WORK ORDER: Lines of the listing that contain "height" need to be copied.

RECORD EXCERPTS:
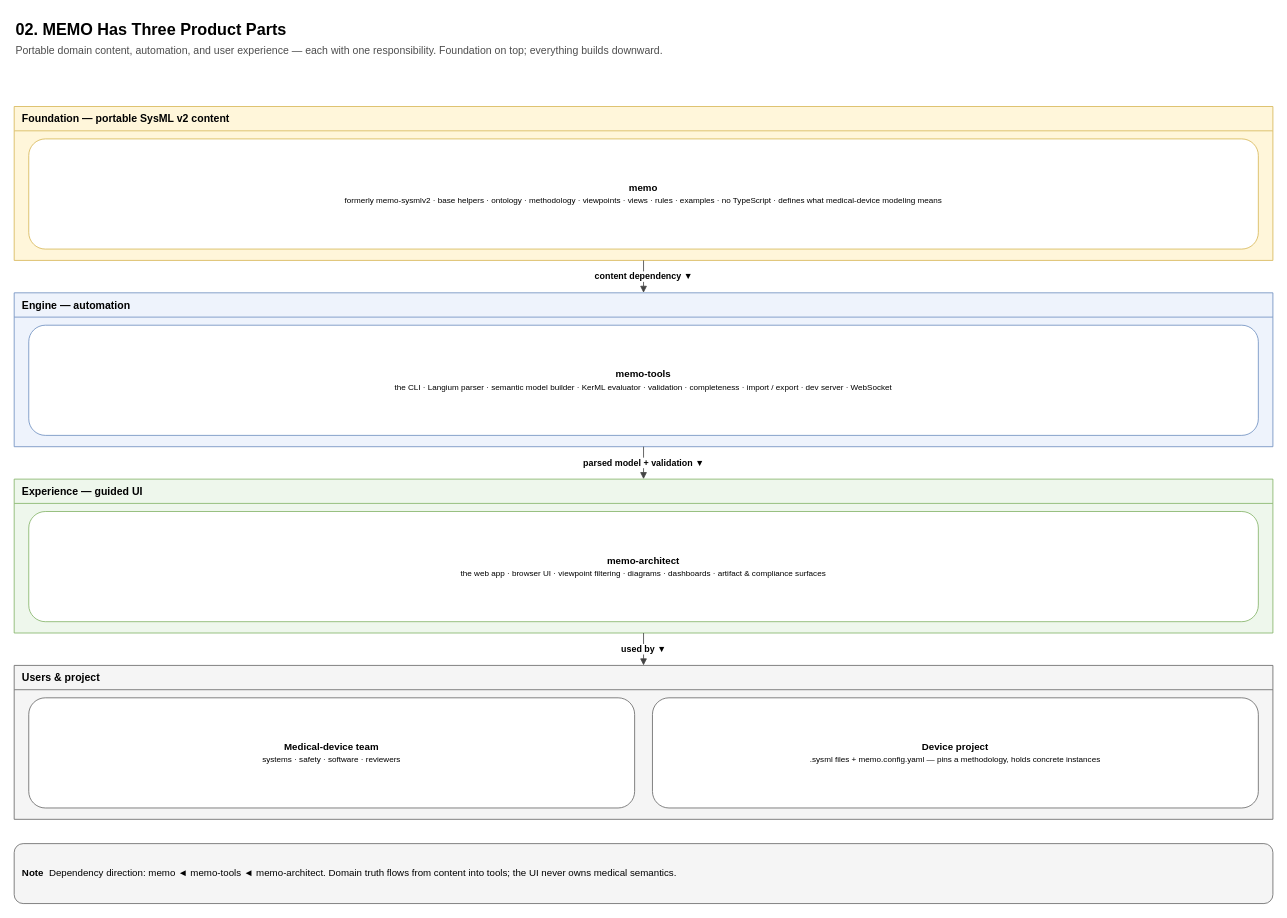
memoarchitect/memo-architect keeps this draw.io diagram as page "02-three-product-parts" (2 of 16) of docs/src/diagrams/ontology-medical-device-hierarchy.drawio. Above is the earlier version. Source tidied: cells renumbered, new cells numbered last; positions are measured from the earlier drawing's top-left corner, leaving out a move shared by most shapes. Both pictures are drawn from the tidied source at 81%, with x=0, y=0 at pixel (14, 14).
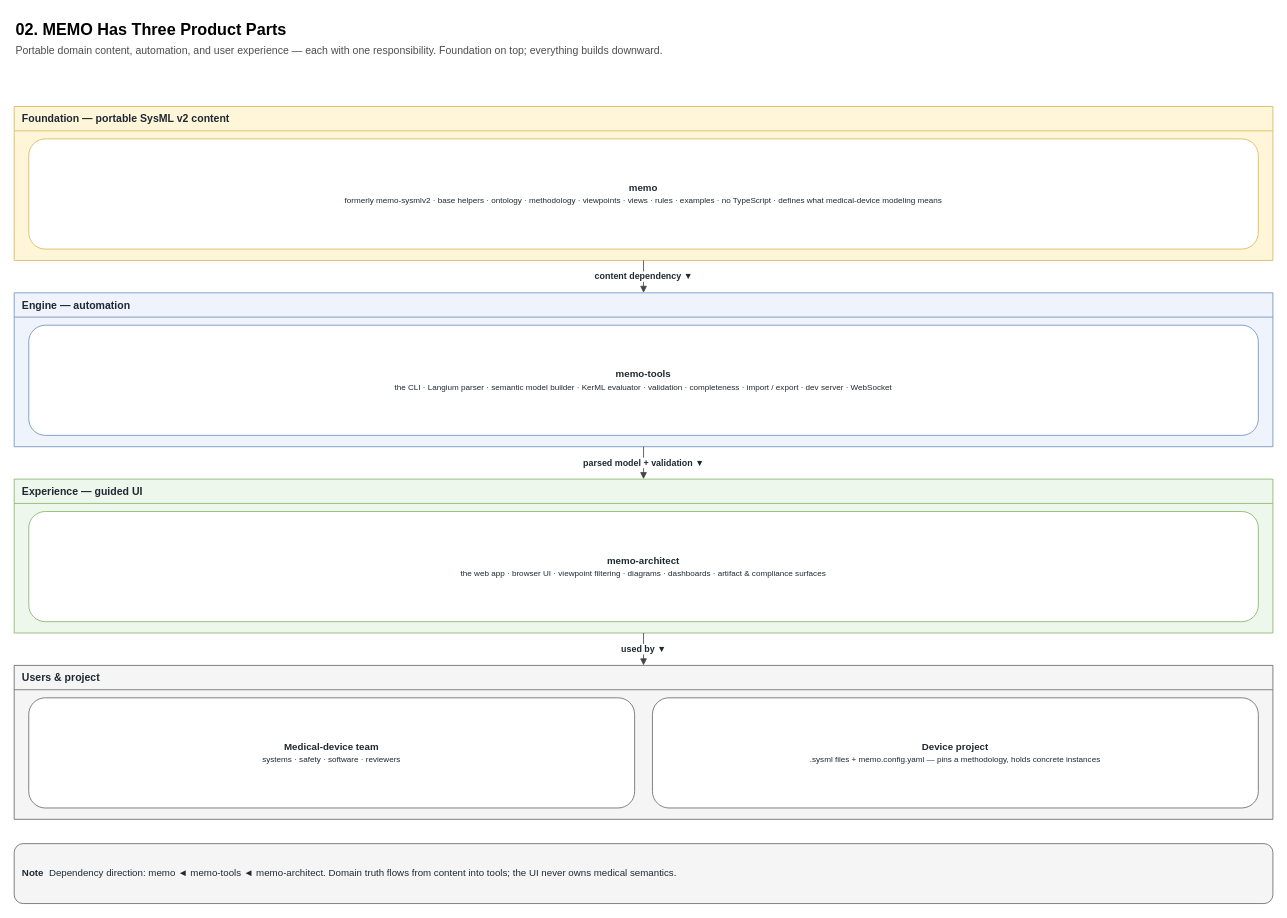
The same page after the edit.

Commit message (it also covers changes not shown here):
Update ontology diagram, gen script, presentations; ignore .claude/settings.local.json

The edit, as a diff of the source:
```diff
@@
 <mxGraphModel>
   <root>
     <mxCell id="0" />
     <mxCell id="1" parent="0" />
     <mxCell id="2" value="&lt;b&gt;02. MEMO Has Three Product Parts&lt;/b&gt;&lt;br/&gt;&lt;font style='font-size:13px;color:#4d4d4d'&gt;Portable domain content, automation, and user experience — each with one responsibility. Foundation on top; everything builds downward.&lt;/font&gt;" style="text;html=1;strokeColor=none;fillColor=none;align=left;verticalAlign=top;fontSize=20;" parent="1" vertex="1">
       <mxGeometry width="1554" height="70" as="geometry" />
     </mxCell>
-    <mxCell id="3" value="&lt;b&gt;Foundation — portable SysML v2 content&lt;/b&gt;" style="swimlane;startSize=30;html=1;fontStyle=1;align=left;fillColor=#fff6da;strokeColor=#d6b656;fontSize=13;swimlaneFillColor=#fff6da;spacingLeft=8;" parent="1" vertex="1">
+    <mxCell id="3" value="&lt;b&gt;Foundation — portable SysML v2 content&lt;/b&gt;" style="swimlane;startSize=30;html=1;fontStyle=1;align=left;fillColor=#fff6da;strokeColor=#d6b656;fontSize=13;fontColor=#1f2933;swimlaneFillColor=#fff6da;spacingLeft=8;" parent="1" vertex="1">
       <mxGeometry y="114" width="1554" height="190" as="geometry" />
     </mxCell>
-    <mxCell id="4" value="&lt;b&gt;memo&lt;/b&gt;&lt;br/&gt;&lt;font style='font-size:10px'&gt;formerly memo-sysmlv2 · base helpers · ontology · methodology · viewpoints · views · rules · examples · no TypeScript · defines what medical-device modeling means&lt;/font&gt;" style="rounded=1;whiteSpace=wrap;html=1;fillColor=#ffffff;strokeColor=#d6b656;fontSize=12;align=center;verticalAlign=middle;spacing=6;" parent="3" vertex="1">
+    <mxCell id="4" value="&lt;b&gt;memo&lt;/b&gt;&lt;br/&gt;&lt;font style='font-size:10px'&gt;formerly memo-sysmlv2 · base helpers · ontology · methodology · viewpoints · views · rules · examples · no TypeScript · defines what medical-device modeling means&lt;/font&gt;" style="rounded=1;whiteSpace=wrap;html=1;fillColor=#ffffff;strokeColor=#d6b656;fontSize=12;fontColor=#1f2933;align=center;verticalAlign=middle;spacing=6;" parent="3" vertex="1">
       <mxGeometry x="18" y="40" width="1518" height="136" as="geometry" />
     </mxCell>
-    <mxCell id="5" value="&lt;b&gt;Engine — automation&lt;/b&gt;" style="swimlane;startSize=30;html=1;fontStyle=1;align=left;fillColor=#eef3fc;strokeColor=#6c8ebf;fontSize=13;swimlaneFillColor=#eef3fc;spacingLeft=8;" parent="1" vertex="1">
+    <mxCell id="5" value="&lt;b&gt;Engine — automation&lt;/b&gt;" style="swimlane;startSize=30;html=1;fontStyle=1;align=left;fillColor=#eef3fc;strokeColor=#6c8ebf;fontSize=13;fontColor=#1f2933;swimlaneFillColor=#eef3fc;spacingLeft=8;" parent="1" vertex="1">
       <mxGeometry y="344" width="1554" height="190" as="geometry" />
     </mxCell>
-    <mxCell id="6" value="&lt;b&gt;memo-tools&lt;/b&gt;&lt;br/&gt;&lt;font style='font-size:10px'&gt;the CLI · Langium parser · semantic model builder · KerML evaluator · validation · completeness · import / export · dev server · WebSocket&lt;/font&gt;" style="rounded=1;whiteSpace=wrap;html=1;fillColor=#ffffff;strokeColor=#6c8ebf;fontSize=12;align=center;verticalAlign=middle;spacing=6;" parent="5" vertex="1">
+    <mxCell id="6" value="&lt;b&gt;memo-tools&lt;/b&gt;&lt;br/&gt;&lt;font style='font-size:10px'&gt;the CLI · Langium parser · semantic model builder · KerML evaluator · validation · completeness · import / export · dev server · WebSocket&lt;/font&gt;" style="rounded=1;whiteSpace=wrap;html=1;fillColor=#ffffff;strokeColor=#6c8ebf;fontSize=12;fontColor=#1f2933;align=center;verticalAlign=middle;spacing=6;" parent="5" vertex="1">
       <mxGeometry x="18" y="40" width="1518" height="136" as="geometry" />
     </mxCell>
-    <mxCell id="7" value="&lt;b&gt;Experience — guided UI&lt;/b&gt;" style="swimlane;startSize=30;html=1;fontStyle=1;align=left;fillColor=#eef7ec;strokeColor=#82b366;fontSize=13;swimlaneFillColor=#eef7ec;spacingLeft=8;" parent="1" vertex="1">
+    <mxCell id="7" value="&lt;b&gt;Experience — guided UI&lt;/b&gt;" style="swimlane;startSize=30;html=1;fontStyle=1;align=left;fillColor=#eef7ec;strokeColor=#82b366;fontSize=13;fontColor=#1f2933;swimlaneFillColor=#eef7ec;spacingLeft=8;" parent="1" vertex="1">
       <mxGeometry y="574" width="1554" height="190" as="geometry" />
     </mxCell>
-    <mxCell id="8" value="&lt;b&gt;memo-architect&lt;/b&gt;&lt;br/&gt;&lt;font style='font-size:10px'&gt;the web app · browser UI · viewpoint filtering · diagrams · dashboards · artifact &amp; compliance surfaces&lt;/font&gt;" style="rounded=1;whiteSpace=wrap;html=1;fillColor=#ffffff;strokeColor=#82b366;fontSize=12;align=center;verticalAlign=middle;spacing=6;" parent="7" vertex="1">
+    <mxCell id="8" value="&lt;b&gt;memo-architect&lt;/b&gt;&lt;br/&gt;&lt;font style='font-size:10px'&gt;the web app · browser UI · viewpoint filtering · diagrams · dashboards · artifact &amp; compliance surfaces&lt;/font&gt;" style="rounded=1;whiteSpace=wrap;html=1;fillColor=#ffffff;strokeColor=#82b366;fontSize=12;fontColor=#1f2933;align=center;verticalAlign=middle;spacing=6;" parent="7" vertex="1">
       <mxGeometry x="18" y="40" width="1518" height="136" as="geometry" />
     </mxCell>
-    <mxCell id="9" value="&lt;b&gt;Users &amp; project&lt;/b&gt;" style="swimlane;startSize=30;html=1;fontStyle=1;align=left;fillColor=#f5f5f5;strokeColor=#666666;fontSize=13;swimlaneFillColor=#f5f5f5;spacingLeft=8;" parent="1" vertex="1">
+    <mxCell id="9" value="&lt;b&gt;Users &amp; project&lt;/b&gt;" style="swimlane;startSize=30;html=1;fontStyle=1;align=left;fillColor=#f5f5f5;strokeColor=#666666;fontSize=13;fontColor=#1f2933;swimlaneFillColor=#f5f5f5;spacingLeft=8;" parent="1" vertex="1">
       <mxGeometry y="804" width="1554" height="190" as="geometry" />
     </mxCell>
-    <mxCell id="10" value="&lt;b&gt;Medical-device team&lt;/b&gt;&lt;br/&gt;&lt;font style='font-size:10px'&gt;systems · safety · software · reviewers&lt;/font&gt;" style="rounded=1;whiteSpace=wrap;html=1;fillColor=#ffffff;strokeColor=#666666;fontSize=12;align=center;verticalAlign=middle;spacing=6;" parent="9" vertex="1">
+    <mxCell id="10" value="&lt;b&gt;Medical-device team&lt;/b&gt;&lt;br/&gt;&lt;font style='font-size:10px'&gt;systems · safety · software · reviewers&lt;/font&gt;" style="rounded=1;whiteSpace=wrap;html=1;fillColor=#ffffff;strokeColor=#666666;fontSize=12;fontColor=#1f2933;align=center;verticalAlign=middle;spacing=6;" parent="9" vertex="1">
       <mxGeometry x="18" y="40" width="748" height="136" as="geometry" />
     </mxCell>
-    <mxCell id="11" value="&lt;b&gt;Device project&lt;/b&gt;&lt;br/&gt;&lt;font style='font-size:10px'&gt;.sysml files + memo.config.yaml — pins a methodology, holds concrete instances&lt;/font&gt;" style="rounded=1;whiteSpace=wrap;html=1;fillColor=#ffffff;strokeColor=#666666;fontSize=12;align=center;verticalAlign=middle;spacing=6;" parent="9" vertex="1">
+    <mxCell id="11" value="&lt;b&gt;Device project&lt;/b&gt;&lt;br/&gt;&lt;font style='font-size:10px'&gt;.sysml files + memo.config.yaml — pins a methodology, holds concrete instances&lt;/font&gt;" style="rounded=1;whiteSpace=wrap;html=1;fillColor=#ffffff;strokeColor=#666666;fontSize=12;fontColor=#1f2933;align=center;verticalAlign=middle;spacing=6;" parent="9" vertex="1">
       <mxGeometry x="788" y="40" width="748" height="136" as="geometry" />
     </mxCell>
-    <mxCell id="12" value="content dependency  ▼" style="endArrow=block;endFill=1;html=1;edgeStyle=orthogonalEdgeStyle;rounded=1;exitX=0.5;exitY=1;entryX=0.5;entryY=0;strokeColor=#444444;fontSize=11;fontStyle=1;labelBackgroundColor=#ffffff;" parent="1" edge="1" source="3" target="5">
+    <mxCell id="12" value="content dependency  ▼" style="endArrow=block;endFill=1;html=1;edgeStyle=orthogonalEdgeStyle;rounded=1;exitX=0.5;exitY=1;entryX=0.5;entryY=0;strokeColor=#444444;fontSize=11;fontStyle=1;fontColor=#1f2933;labelBackgroundColor=#ffffff;" parent="1" edge="1" source="3" target="5">
       <mxGeometry relative="1" as="geometry" />
     </mxCell>
-    <mxCell id="13" value="parsed model + validation  ▼" style="endArrow=block;endFill=1;html=1;edgeStyle=orthogonalEdgeStyle;rounded=1;exitX=0.5;exitY=1;entryX=0.5;entryY=0;strokeColor=#444444;fontSize=11;fontStyle=1;labelBackgroundColor=#ffffff;" parent="1" edge="1" source="5" target="7">
+    <mxCell id="13" value="parsed model + validation  ▼" style="endArrow=block;endFill=1;html=1;edgeStyle=orthogonalEdgeStyle;rounded=1;exitX=0.5;exitY=1;entryX=0.5;entryY=0;strokeColor=#444444;fontSize=11;fontStyle=1;fontColor=#1f2933;labelBackgroundColor=#ffffff;" parent="1" edge="1" source="5" target="7">
       <mxGeometry relative="1" as="geometry" />
     </mxCell>
-    <mxCell id="14" value="used by  ▼" style="endArrow=block;endFill=1;html=1;edgeStyle=orthogonalEdgeStyle;rounded=1;exitX=0.5;exitY=1;entryX=0.5;entryY=0;strokeColor=#444444;fontSize=11;fontStyle=1;labelBackgroundColor=#ffffff;" parent="1" edge="1" source="7" target="9">
+    <mxCell id="14" value="used by  ▼" style="endArrow=block;endFill=1;html=1;edgeStyle=orthogonalEdgeStyle;rounded=1;exitX=0.5;exitY=1;entryX=0.5;entryY=0;strokeColor=#444444;fontSize=11;fontStyle=1;fontColor=#1f2933;labelBackgroundColor=#ffffff;" parent="1" edge="1" source="7" target="9">
       <mxGeometry relative="1" as="geometry" />
     </mxCell>
-    <mxCell id="15" value="&lt;b&gt;Note&lt;/b&gt;&amp;nbsp;&amp;nbsp;&lt;font style='font-size:12px'&gt;Dependency direction: memo  ◄  memo-tools  ◄  memo-architect. Domain truth flows from content into tools; the UI never owns medical semantics.&lt;/font&gt;" style="rounded=1;whiteSpace=wrap;html=1;fillColor=#f5f5f5;strokeColor=#666666;fontSize=12;align=left;verticalAlign=middle;spacing=10;" parent="1" vertex="1">
+    <mxCell id="15" value="&lt;b&gt;Note&lt;/b&gt;&amp;nbsp;&amp;nbsp;&lt;font style='font-size:12px'&gt;Dependency direction: memo  ◄  memo-tools  ◄  memo-architect. Domain truth flows from content into tools; the UI never owns medical semantics.&lt;/font&gt;" style="rounded=1;whiteSpace=wrap;html=1;fillColor=#f5f5f5;strokeColor=#666666;fontSize=12;fontColor=#1f2933;align=left;verticalAlign=middle;spacing=10;" parent="1" vertex="1">
       <mxGeometry y="1024" width="1554" height="74" as="geometry" />
     </mxCell>
   </root>
 </mxGraphModel>
```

PROBLEM SOLUTION:
       <mxGeometry width="1554" height="70" as="geometry" />
       <mxGeometry y="114" width="1554" height="190" as="geometry" />
       <mxGeometry x="18" y="40" width="1518" height="136" as="geometry" />
       <mxGeometry y="344" width="1554" height="190" as="geometry" />
       <mxGeometry x="18" y="40" width="1518" height="136" as="geometry" />
       <mxGeometry y="574" width="1554" height="190" as="geometry" />
       <mxGeometry x="18" y="40" width="1518" height="136" as="geometry" />
       <mxGeometry y="804" width="1554" height="190" as="geometry" />
       <mxGeometry x="18" y="40" width="748" height="136" as="geometry" />
       <mxGeometry x="788" y="40" width="748" height="136" as="geometry" />
       <mxGeometry y="1024" width="1554" height="74" as="geometry" />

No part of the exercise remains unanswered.